Recorded data:

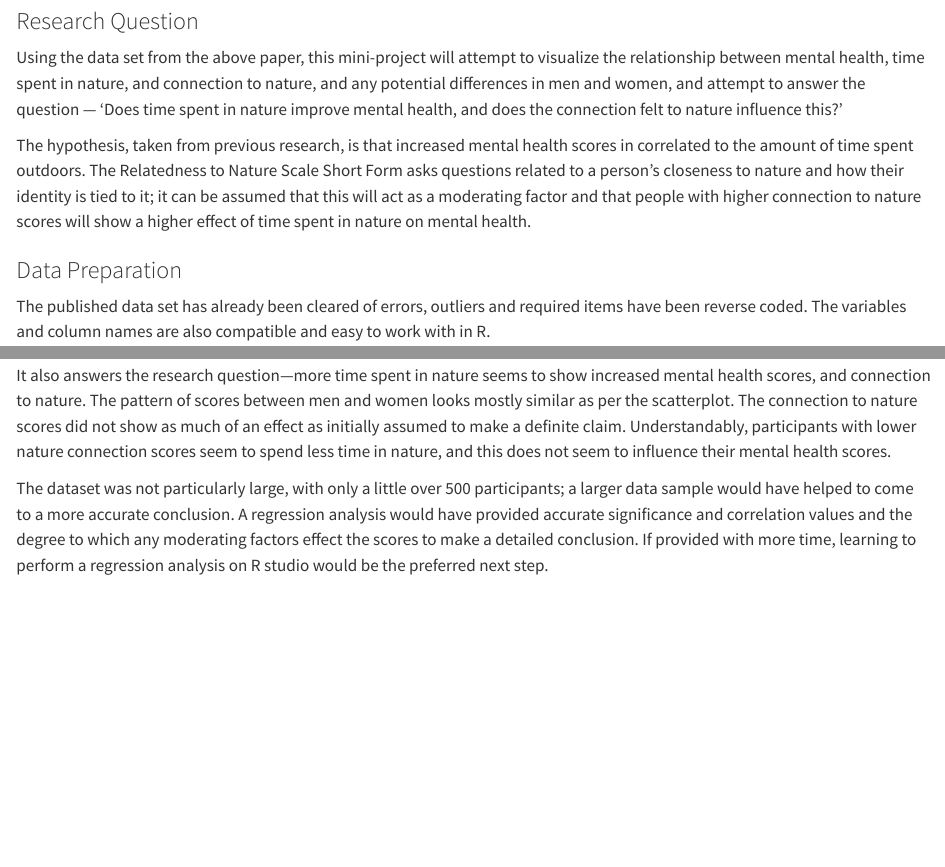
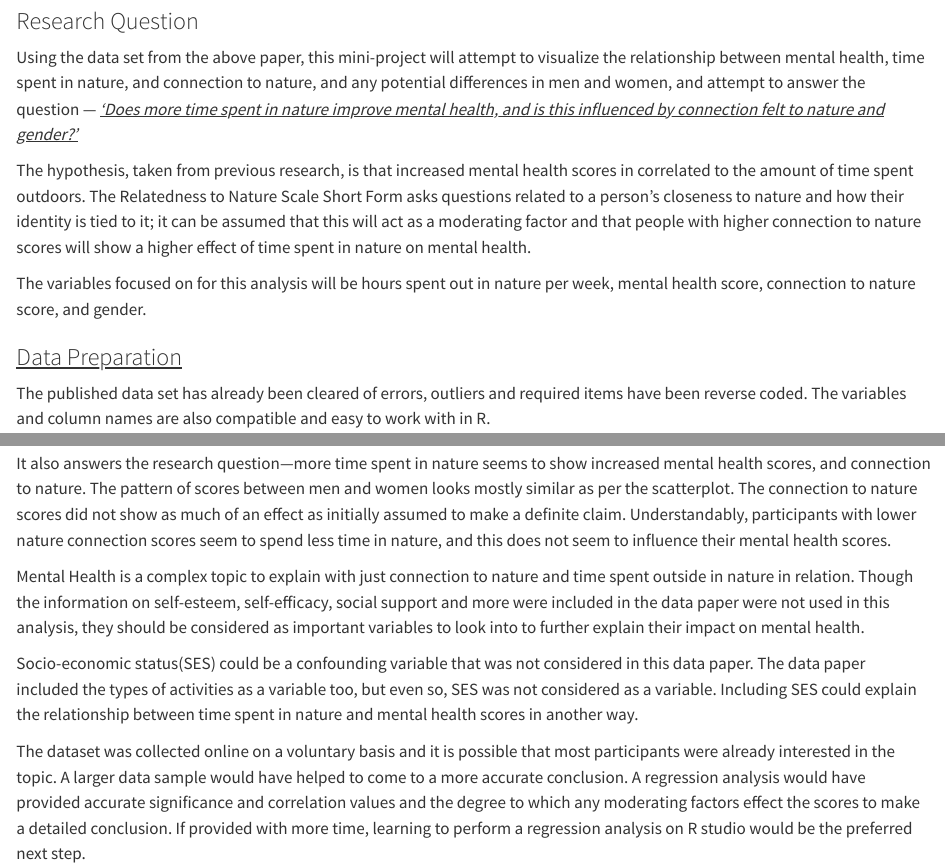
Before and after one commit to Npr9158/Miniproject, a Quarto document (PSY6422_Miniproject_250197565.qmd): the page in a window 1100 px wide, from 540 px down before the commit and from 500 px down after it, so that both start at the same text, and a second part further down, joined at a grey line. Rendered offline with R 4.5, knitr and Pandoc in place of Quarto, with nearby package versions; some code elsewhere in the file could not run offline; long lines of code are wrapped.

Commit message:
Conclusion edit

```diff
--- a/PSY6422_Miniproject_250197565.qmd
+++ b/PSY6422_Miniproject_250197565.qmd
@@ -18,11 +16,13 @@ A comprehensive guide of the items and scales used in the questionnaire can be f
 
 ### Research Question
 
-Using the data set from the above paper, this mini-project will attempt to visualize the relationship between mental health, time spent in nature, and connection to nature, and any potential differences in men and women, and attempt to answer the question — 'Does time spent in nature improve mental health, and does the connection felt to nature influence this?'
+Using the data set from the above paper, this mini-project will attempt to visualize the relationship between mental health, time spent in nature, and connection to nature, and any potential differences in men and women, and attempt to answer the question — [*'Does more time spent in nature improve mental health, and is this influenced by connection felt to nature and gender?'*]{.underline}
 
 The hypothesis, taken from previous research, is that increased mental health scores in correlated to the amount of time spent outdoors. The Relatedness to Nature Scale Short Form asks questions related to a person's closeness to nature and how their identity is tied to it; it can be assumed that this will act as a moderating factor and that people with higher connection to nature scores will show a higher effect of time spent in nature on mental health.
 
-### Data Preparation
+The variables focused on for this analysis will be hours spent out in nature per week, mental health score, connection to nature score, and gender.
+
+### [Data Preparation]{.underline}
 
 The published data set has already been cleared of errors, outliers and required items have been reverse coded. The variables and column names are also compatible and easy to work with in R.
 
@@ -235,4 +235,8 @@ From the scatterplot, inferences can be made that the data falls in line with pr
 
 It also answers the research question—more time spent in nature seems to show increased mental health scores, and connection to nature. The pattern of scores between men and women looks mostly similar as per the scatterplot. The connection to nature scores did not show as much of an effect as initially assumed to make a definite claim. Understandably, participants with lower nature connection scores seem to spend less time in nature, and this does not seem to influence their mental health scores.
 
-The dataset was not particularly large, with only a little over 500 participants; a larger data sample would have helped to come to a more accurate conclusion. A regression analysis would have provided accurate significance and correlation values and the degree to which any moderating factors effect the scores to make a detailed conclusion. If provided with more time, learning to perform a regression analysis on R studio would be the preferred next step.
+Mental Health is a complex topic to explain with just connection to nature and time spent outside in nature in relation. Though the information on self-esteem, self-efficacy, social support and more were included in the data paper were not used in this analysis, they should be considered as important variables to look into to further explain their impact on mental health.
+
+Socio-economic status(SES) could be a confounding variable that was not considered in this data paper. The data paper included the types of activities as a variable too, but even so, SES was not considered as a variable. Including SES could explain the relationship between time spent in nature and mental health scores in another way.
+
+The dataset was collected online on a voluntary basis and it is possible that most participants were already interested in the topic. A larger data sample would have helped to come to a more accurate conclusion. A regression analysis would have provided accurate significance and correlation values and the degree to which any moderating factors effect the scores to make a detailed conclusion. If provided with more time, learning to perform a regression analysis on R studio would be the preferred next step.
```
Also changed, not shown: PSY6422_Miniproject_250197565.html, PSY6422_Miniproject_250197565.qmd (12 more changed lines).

...

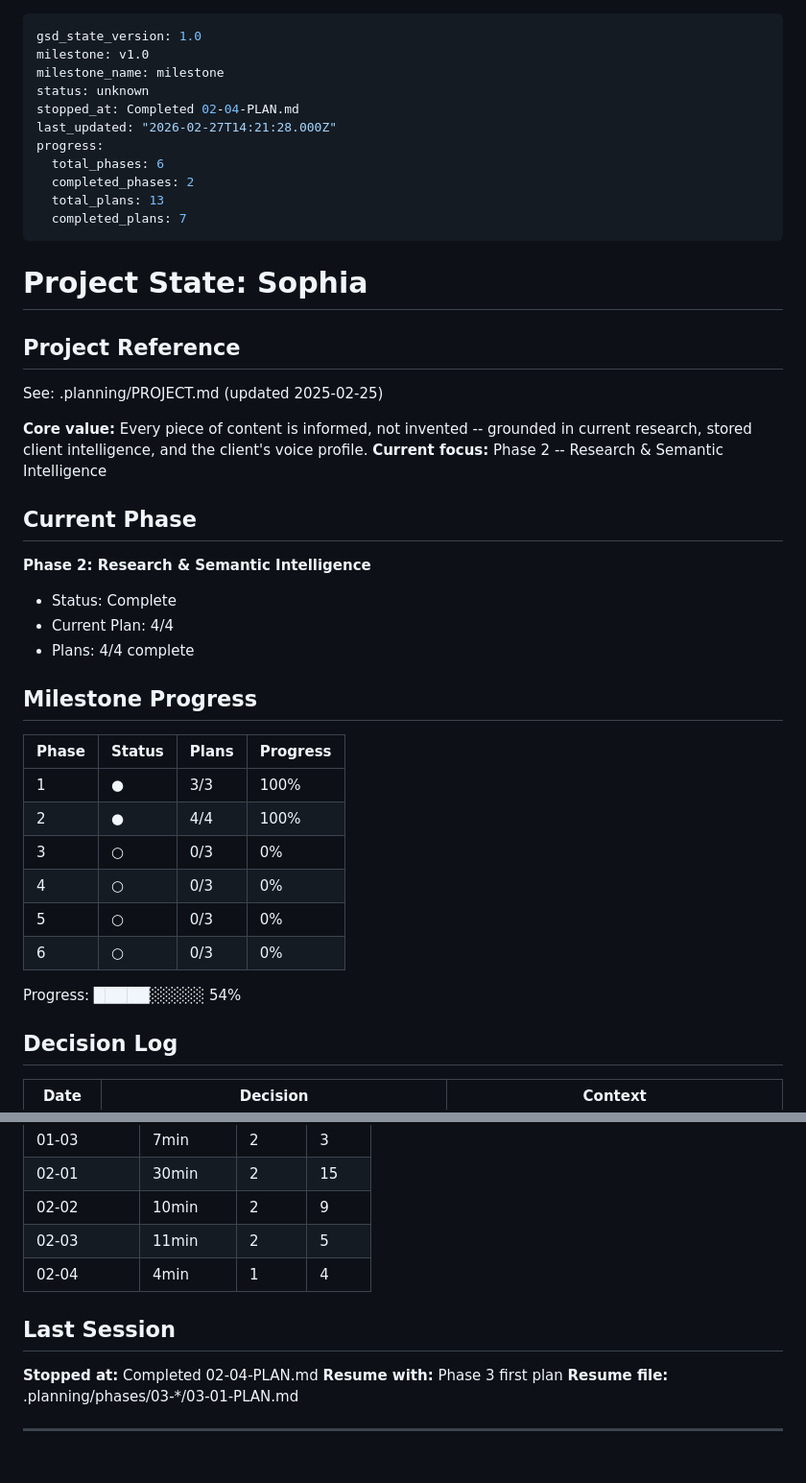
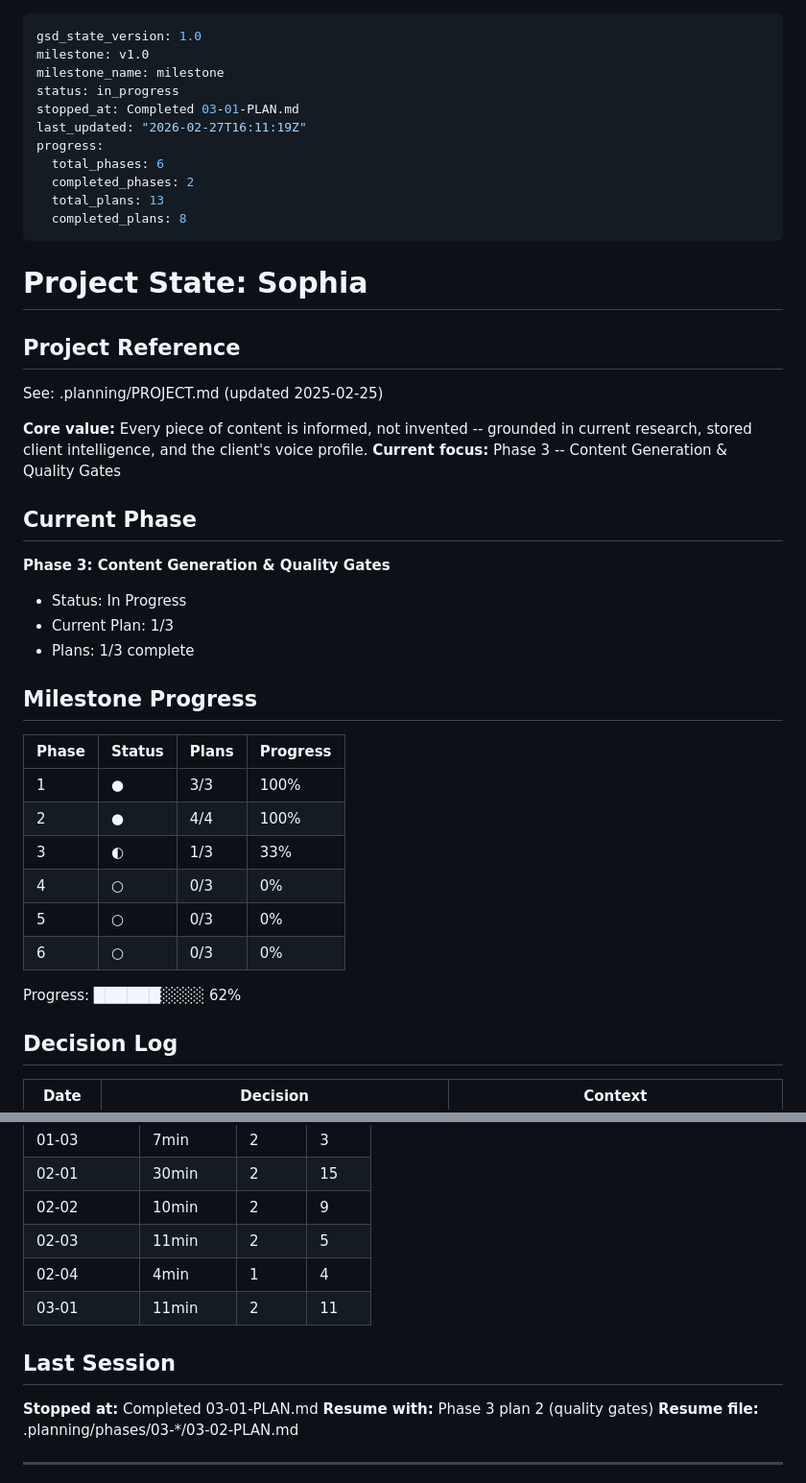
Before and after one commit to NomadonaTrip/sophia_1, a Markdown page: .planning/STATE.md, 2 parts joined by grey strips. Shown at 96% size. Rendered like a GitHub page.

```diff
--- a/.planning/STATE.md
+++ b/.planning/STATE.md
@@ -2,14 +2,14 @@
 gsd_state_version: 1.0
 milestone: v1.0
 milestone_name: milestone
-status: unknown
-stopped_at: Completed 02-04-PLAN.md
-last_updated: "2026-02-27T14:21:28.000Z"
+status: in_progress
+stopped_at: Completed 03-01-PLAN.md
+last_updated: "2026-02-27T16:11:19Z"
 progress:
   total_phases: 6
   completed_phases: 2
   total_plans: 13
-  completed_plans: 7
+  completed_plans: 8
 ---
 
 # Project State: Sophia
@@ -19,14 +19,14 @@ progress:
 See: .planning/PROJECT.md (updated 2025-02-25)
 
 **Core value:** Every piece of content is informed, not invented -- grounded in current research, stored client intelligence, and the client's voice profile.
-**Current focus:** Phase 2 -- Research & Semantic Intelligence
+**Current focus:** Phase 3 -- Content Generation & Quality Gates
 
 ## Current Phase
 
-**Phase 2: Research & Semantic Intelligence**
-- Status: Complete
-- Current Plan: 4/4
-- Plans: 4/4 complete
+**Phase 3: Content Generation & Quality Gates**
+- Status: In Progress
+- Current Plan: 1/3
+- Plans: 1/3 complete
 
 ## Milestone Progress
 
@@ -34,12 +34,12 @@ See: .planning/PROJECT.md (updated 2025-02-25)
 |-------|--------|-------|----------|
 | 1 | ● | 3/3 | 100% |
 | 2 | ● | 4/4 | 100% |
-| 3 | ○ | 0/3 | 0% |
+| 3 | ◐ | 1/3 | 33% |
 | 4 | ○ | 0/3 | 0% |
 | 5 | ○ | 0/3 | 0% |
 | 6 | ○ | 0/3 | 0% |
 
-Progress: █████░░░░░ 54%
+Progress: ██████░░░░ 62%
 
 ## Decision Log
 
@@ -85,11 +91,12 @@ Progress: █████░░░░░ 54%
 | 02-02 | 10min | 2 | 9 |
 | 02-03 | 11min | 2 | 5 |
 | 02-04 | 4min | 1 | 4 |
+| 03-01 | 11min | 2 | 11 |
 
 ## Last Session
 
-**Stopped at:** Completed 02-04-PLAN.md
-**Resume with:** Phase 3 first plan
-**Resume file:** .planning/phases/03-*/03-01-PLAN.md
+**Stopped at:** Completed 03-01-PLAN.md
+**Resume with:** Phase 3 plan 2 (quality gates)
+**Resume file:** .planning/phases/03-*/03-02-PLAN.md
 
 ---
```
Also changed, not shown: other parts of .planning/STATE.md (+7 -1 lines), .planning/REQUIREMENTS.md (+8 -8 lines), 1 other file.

YOUR TASK -
Copy out every line of the data that includes "Resume".

RESPONSE BELOW -
-**Resume with:** Phase 3 first plan
-**Resume file:** .planning/phases/03-*/03-01-PLAN.md
+**Resume with:** Phase 3 plan 2 (quality gates)
+**Resume file:** .planning/phases/03-*/03-02-PLAN.md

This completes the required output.